The History of Calf Electrolytes: Calves getting diarrhea (scours) in their first two weeks of life has been a problem for as long as any of us can remember. Traditionally, we have done two things for a calf with scours. These are: 1.   Pull away the milk feedings to starve the pathogens that are causing the calf to scour. 2.   Feed an electrolyte with a recommended use rate of 4-6 ounces per 2 quarts of water. The basis of these two recommendations is that up until the past 5 to 10 years, calves were often fed one pound of milk replacer powder per calf per day. This level of feeding was barely meeting the calf’s maintenance requirements let alone its immune system needs. By pulling away the low level of milk feeding, the calves were being starved. In response to this “starvation program,” electrolytes were developed to provide a rapid and quick energy source to calves so they would hopefully stay alive along with the electrolytes needed for hydration. Why Calf Electrolytes are formulated differently today: Calves are now often fed at least 1.5 pounds of powder per calf per day to help meet maintenance needs, and to get calves to grow and support the immune system. In addition to more milk being fed, we no longer pull milk away during periods of scours. This is a dramatic difference in nutrition for the calf before and during scours. Written & Submitted by: Dr. Steve Hayes from Day 1 Technology, LLC   A Unique Option for Feeding ANC Calf ElectroKnight In addition to using this electrolyte for a...

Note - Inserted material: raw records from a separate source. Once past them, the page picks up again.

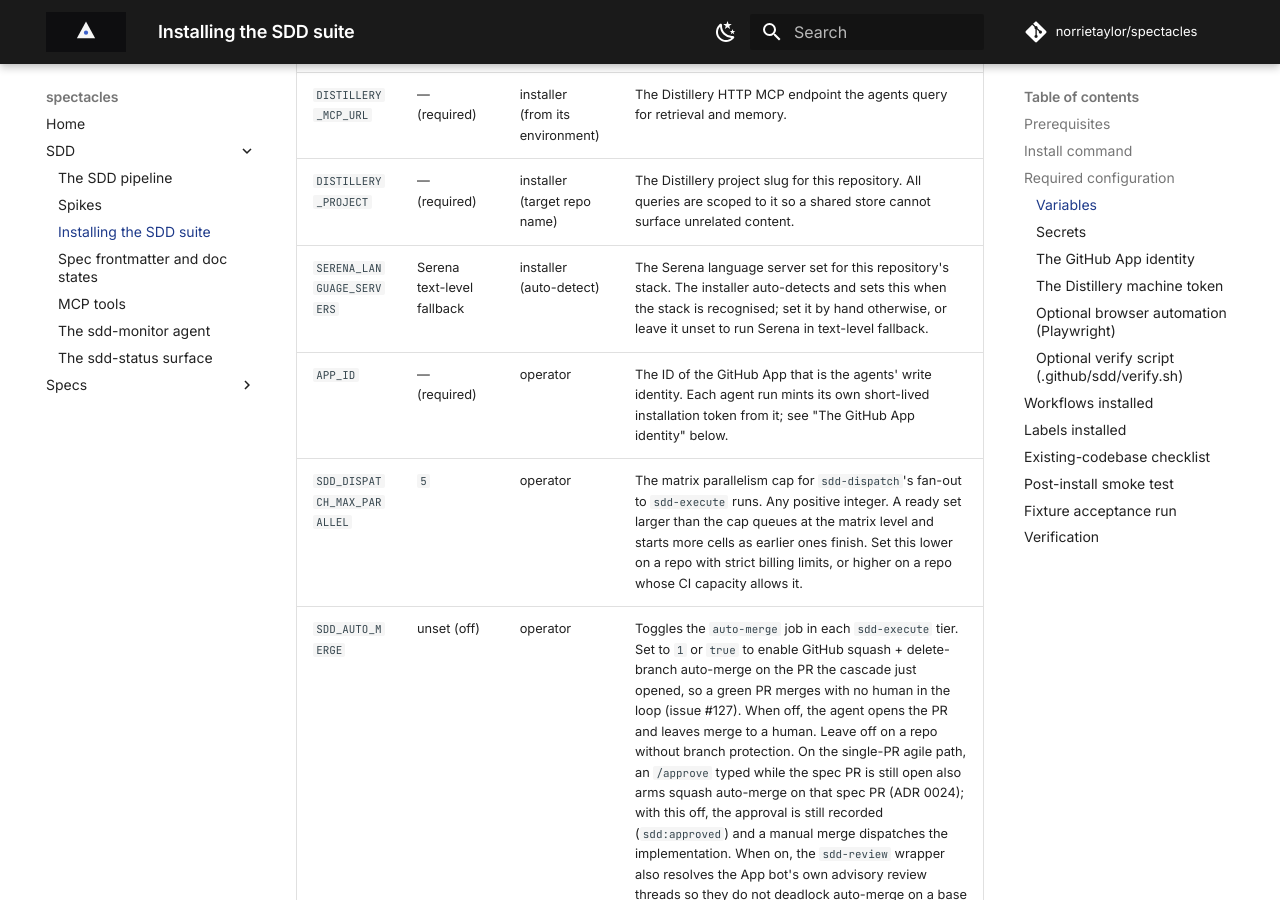
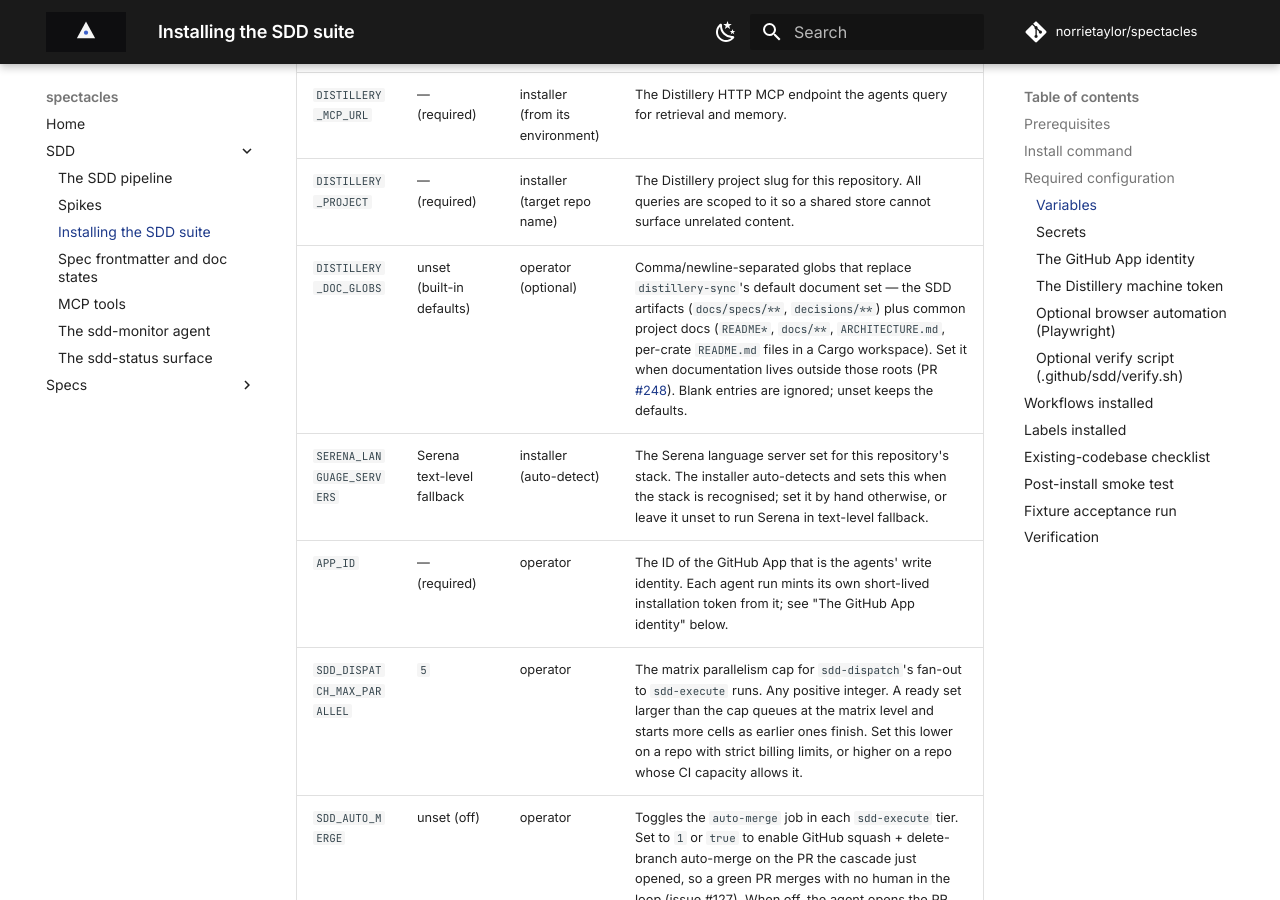
Before and after one commit to norrietaylor/spectacles, an MkDocs documentation site: the page built from docs/sdd/install.md, in a window 1280 px wide and 900 px high, scrolled down 3230 px. Built offline with MkDocs 1.6.1 and Material for MkDocs 9.7.7, drawn with Linux system fonts in a browser that asks for light colours; comment, search, counter and statistics services are not loaded; some of the changed text lies outside the part shown.

Commit message:
docs(install): add SDD_STATUS and DISTILLERY_DOC_GLOBS variable rows
Every other operator-settable variable has a row in the install.md table; these two shipped in v0.2.0 (#254) and #248 without one.

Co-Authored-By: Claude Fable 5 <noreply@anthropic.com>

```diff
--- a/docs/sdd/install.md
+++ b/docs/sdd/install.md
@@ -137,6 +137,7 @@ toggles with the defaults shown.
 |---|---|---|---|
 | `DISTILLERY_MCP_URL` | — (required) | installer (from its environment) | The Distillery HTTP MCP endpoint the agents query for retrieval and memory. |
 | `DISTILLERY_PROJECT` | — (required) | installer (target repo name) | The Distillery project slug for this repository. All queries are scoped to it so a shared store cannot surface unrelated content. |
+| `DISTILLERY_DOC_GLOBS` | unset (built-in defaults) | operator (optional) | Comma/newline-separated globs that replace `distillery-sync`'s default document set — the SDD artifacts (`docs/specs/**`, `decisions/**`) plus common project docs (`README*`, `docs/**`, `ARCHITECTURE.md`, per-crate `README.md` files in a Cargo workspace). Set it when documentation lives outside those roots (PR [#248](https://github.com/norrietaylor/spectacles/pull/248)). Blank entries are ignored; unset keeps the defaults. |
 | `SERENA_LANGUAGE_SERVERS` | Serena text-level fallback | installer (auto-detect) | The Serena language server set for this repository's stack. The installer auto-detects and sets this when the stack is recognised; set it by hand otherwise, or leave it unset to run Serena in text-level fallback. |
 | `APP_ID` | — (required) | operator | The ID of the GitHub App that is the agents' write identity. Each agent run mints its own short-lived installation token from it; see "The GitHub App identity" below. |
 | `SDD_DISPATCH_MAX_PARALLEL` | `5` | operator | The matrix parallelism cap for `sdd-dispatch`'s fan-out to `sdd-execute` runs. Any positive integer. A ready set larger than the cap queues at the matrix level and starts more cells as earlier ones finish. Set this lower on a repo with strict billing limits, or higher on a repo whose CI capacity allows it. |
@@ -152,6 +153,7 @@ toggles with the defaults shown.
 | `SDD_CODERABBIT` | unset (auto-detect) | operator (optional) | Force-toggle for `sdd-monitor`'s CodeRabbit stall detection (issue #257). Unset, the pass enables itself when a `.coderabbit.yaml` / `.coderabbit.yml` exists at the repository root; set `1` to force-enable on a repo whose CodeRabbit install carries no config file, `0` to force-disable. Consulted only when `SDD_MONITOR=1`. See `sdd-monitor.md`. |
 | `SDD_CODERABBIT_STALL_MIN` | `30` | operator (optional) | Minutes an open non-draft `sdd/` PR's head commit must age with no review or comment from `coderabbitai[bot]` before `sdd-monitor` counts the PR as stalled and nudges. |
 | `SDD_CODERABBIT_NUDGE_MAX` | `2` | operator (optional) | `@coderabbitai review` nudge comments `sdd-monitor` posts per head sha before it stops nudging and escalates the PR to `needs-human`. A new push (new head sha) resets the budget. |
+| `SDD_STATUS` | unset (on) | operator (optional) | Opt-out for the `sdd-status` surface — the only default-on workflow in the suite, safe to leave on because its sole write is editing one sentinel status comment per tracking issue (ADR 0023, issue [#254](https://github.com/norrietaylor/spectacles/issues/254)). Set to `0` to disable the wrapper's event-driven refreshes and the `/status` command; any other value (or unset) keeps it on. See `sdd-status.md`. |
 | `SDD_MCP_EXTRA` | unset (off) | operator (optional) | Opt-in toggle for bundled-but-disabled extra MCP servers, whole-token list (e.g. `playwright`, or `playwright,<other>`). Set it to `playwright` to let the `sdd-execute` agents drive a headless browser for browser-driven checks (issue #180). Off by default: a consumer that does not set it calls no browser tool and the browser container never starts. See "Optional browser automation (Playwright)" below for the trust boundary. |
 | `GH_AW_MODEL_AGENT_COPILOT` | `claude-sonnet-4.6` | operator (optional) | Overrides the Copilot model the agent step runs. Consumed by every agent lock except the `sdd-execute` tiers, which pin their model via the `model:*` task label. |
 | `GH_AW_MODEL_DETECTION_COPILOT` | `claude-sonnet-4.6` | operator (optional) | Overrides the Copilot model the gh-aw detection step runs. Consumed by the `sdd-spec`, `sdd-triage`, `sdd-dispatch`, `sdd-validate`, and `sdd-review` locks. |
```
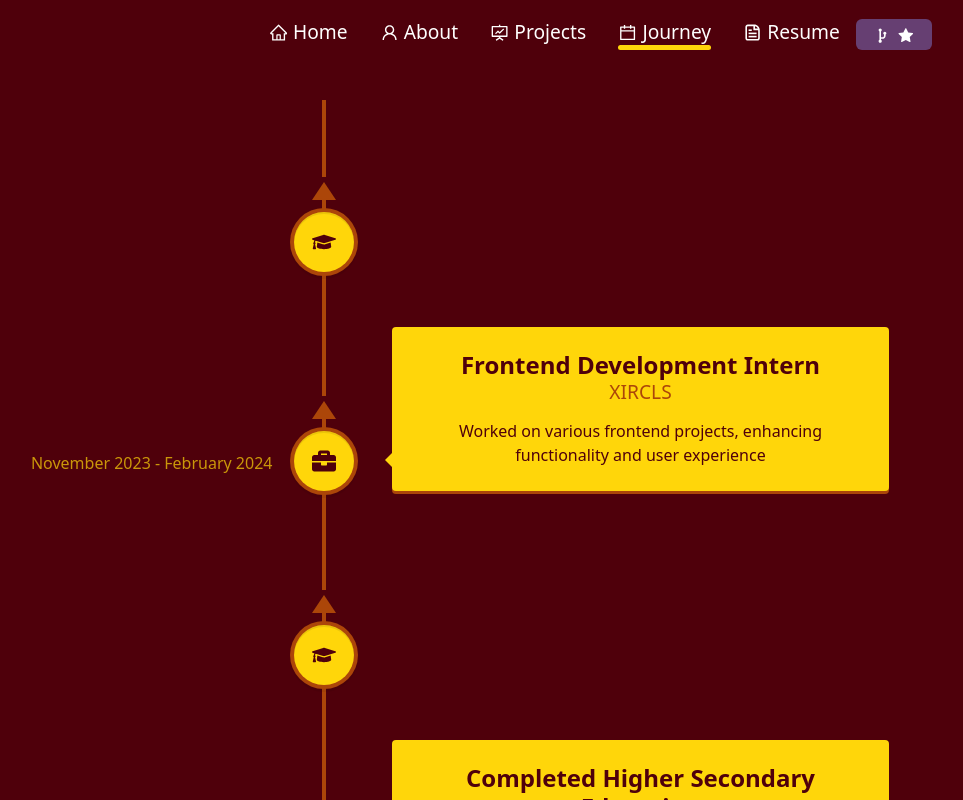
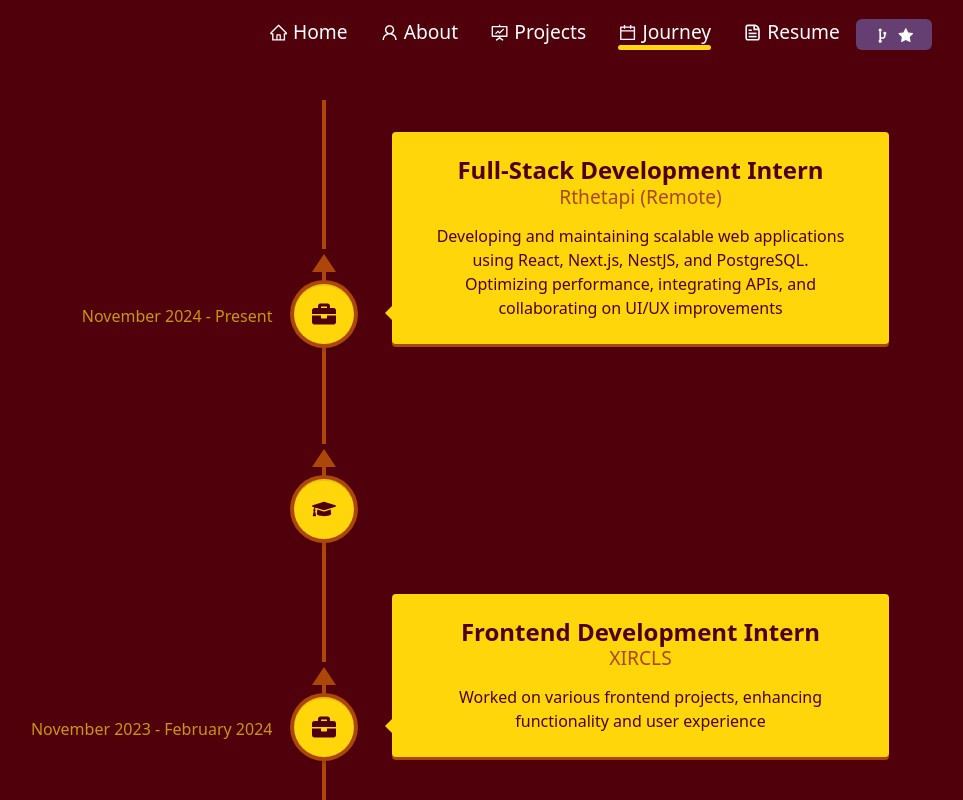
Before and after one commit to vin51435/MyPortfolio1, a React (Create React App) app: page /journey in a window 1280 px wide. Shown: the top 800 px of the page, without its empty margins (316-1279 px from the left). Built offline with nearby package versions, Linux system fonts and the light colour scheme.

Commit message:
Update Journey.js
Added Rtheapi intern Info

```diff
--- a/src/components/Journey/Journey.js
+++ b/src/components/Journey/Journey.js
@@ -76,6 +76,18 @@ const CareerLadder = ({ toggleLoading }) => {
           <h4 className="vertical-timeline-element-subtitle">Master's in Computer Science</h4>
           <p>Currently pursuing a Master's in Computer Science</p>
         </VerticalTimelineElement>
+        <VerticalTimelineElement
+          className="vertical-timeline-element--work"
+          contentStyle={{ background: primaryColor, color: tertiaryColor }}
+          contentArrowStyle={{ borderRight: `7px solid ${primaryColor}` }}
+          date="November 2024 - Present"
+          iconStyle={{ background: primaryColor, color: tertiaryColor }}
+          icon={<FaBriefcase />}
+        >
+          <h3 className="vertical-timeline-element-title">Full-Stack Development Intern</h3>
+          <h4 className="vertical-timeline-element-subtitle">Rthetapi (Remote)</h4>
+          <p>Developing and maintaining scalable web applications using React, Next.js, NestJS, and PostgreSQL. <br/> Optimizing performance, integrating APIs, and collaborating on UI/UX improvements</p>
+        </VerticalTimelineElement>
       </VerticalTimeline>
 
     </Container>
```
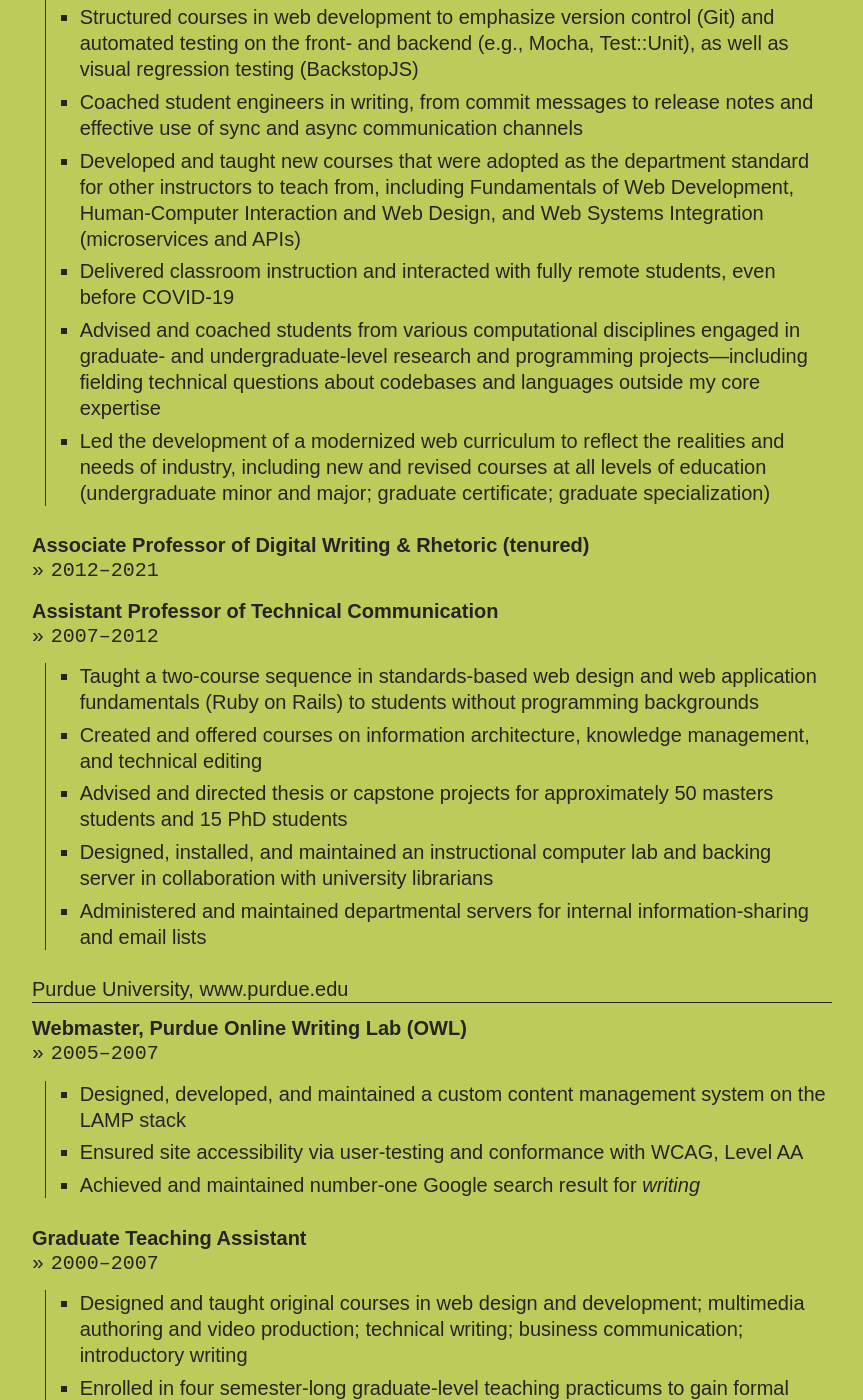
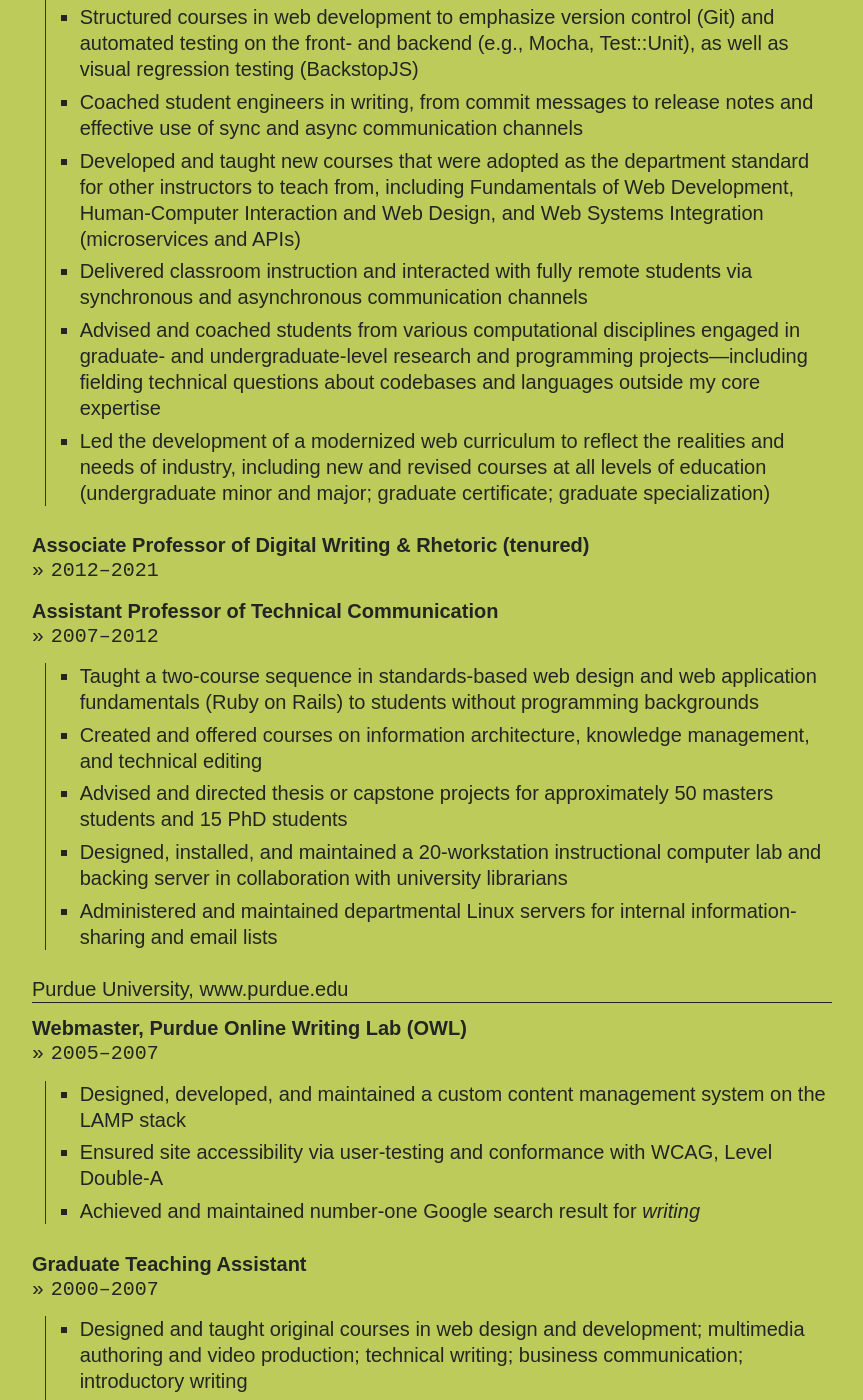
Before and after one commit to karlstolley/stolley.dev, a Jekyll site: the page built from resume/index.md, in a window 1280 px wide and 1400 px high, scrolled down 1417 px. Shown: the whole window, without its empty margins (96-959 px from the left). Built offline with Jekyll 4.4.1, drawn with Linux system fonts in a browser that asks for light colours; some web fonts are replaced.

Commit message:
Add some clarifying details to experience

```diff
--- a/resume/index.md
+++ b/resume/index.md
@@ -112,8 +112,8 @@ layout: bare
             Interaction and Web Design, and Web Systems Integration (microservices and APIs)
           </li>
           <li>
-            Delivered classroom instruction and interacted with fully remote students, even before
-            COVID-19
+            Delivered classroom instruction and interacted with fully remote students via
+            synchronous and asynchronous communication channels
           </li>
           <li>
             Advised and coached students from various computational disciplines engaged in graduate-
@@ -152,12 +152,12 @@ layout: bare
             and 15 PhD students
           </li>
           <li>
-            Designed, installed, and maintained an instructional computer lab and backing server
-            in collaboration with university librarians
+            Designed, installed, and maintained a 20-workstation instructional computer lab and
+            backing server in collaboration with university librarians
           </li>
           <li>
-            Administered and maintained departmental servers for internal information-sharing and
-            email lists
+            Administered and maintained departmental Linux servers for internal information-sharing
+            and email lists
           </li>
         </ul>
       </li>
@@ -184,7 +184,7 @@ layout: bare
             LAMP stack
           </li>
           <li>
-            Ensured site accessibility via user-testing and conformance with WCAG, Level AA
+            Ensured site accessibility via user-testing and conformance with WCAG, Level Double-A
           </li>
           <li>
             Achieved and maintained number-one Google search result for <i>writing</i>
```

How Heat Stress can Lead to Acidosis

Heat stress is consistently linked to a decrease in production. The simple answer to why a cow is producing less is that her DMI has decreased. In order to compensate for this, we feed higher concentrate diets; however, there is an interesting physiological process that takes place in heat-stressed animals that can make feeding high concentrate diets a problem. Imagine a heat-stressed cow. What do you see? She is most likely panting in an attempt to cool herself. When a cow pants she is exhaling CO2 at a high rate. This can also be referred to as hyperventilating. As you may know, hyperventilating causes several imbalances in the body. One of these imbalances is the pH of blood. Blood has a pH of around 7.4, which is almost neutral. In order to keep the pH balanced, the body regulates carbonic acid and bicarbonate in the blood. The carbonic acid is obviously the acid in this system making the bicarbonate the base. When a cow pants at a high rate, she is removing carbonic acid from the blood through her respiratory system. The acid leaves the body in the form of CO2. With the removal of acid occurring, a cow’s blood will have a higher pH and become basic. A basic blood pH is indicative of respiratory alkalosis. It is important to note, an animal’s body will always try to correct for imbalances. In this case it is done by decreasing the amount of bicarbonate in the blood through urinary excretion. The problem of acidosis arises during the evening hours. During the cool evening hours, cows will no longer pant,...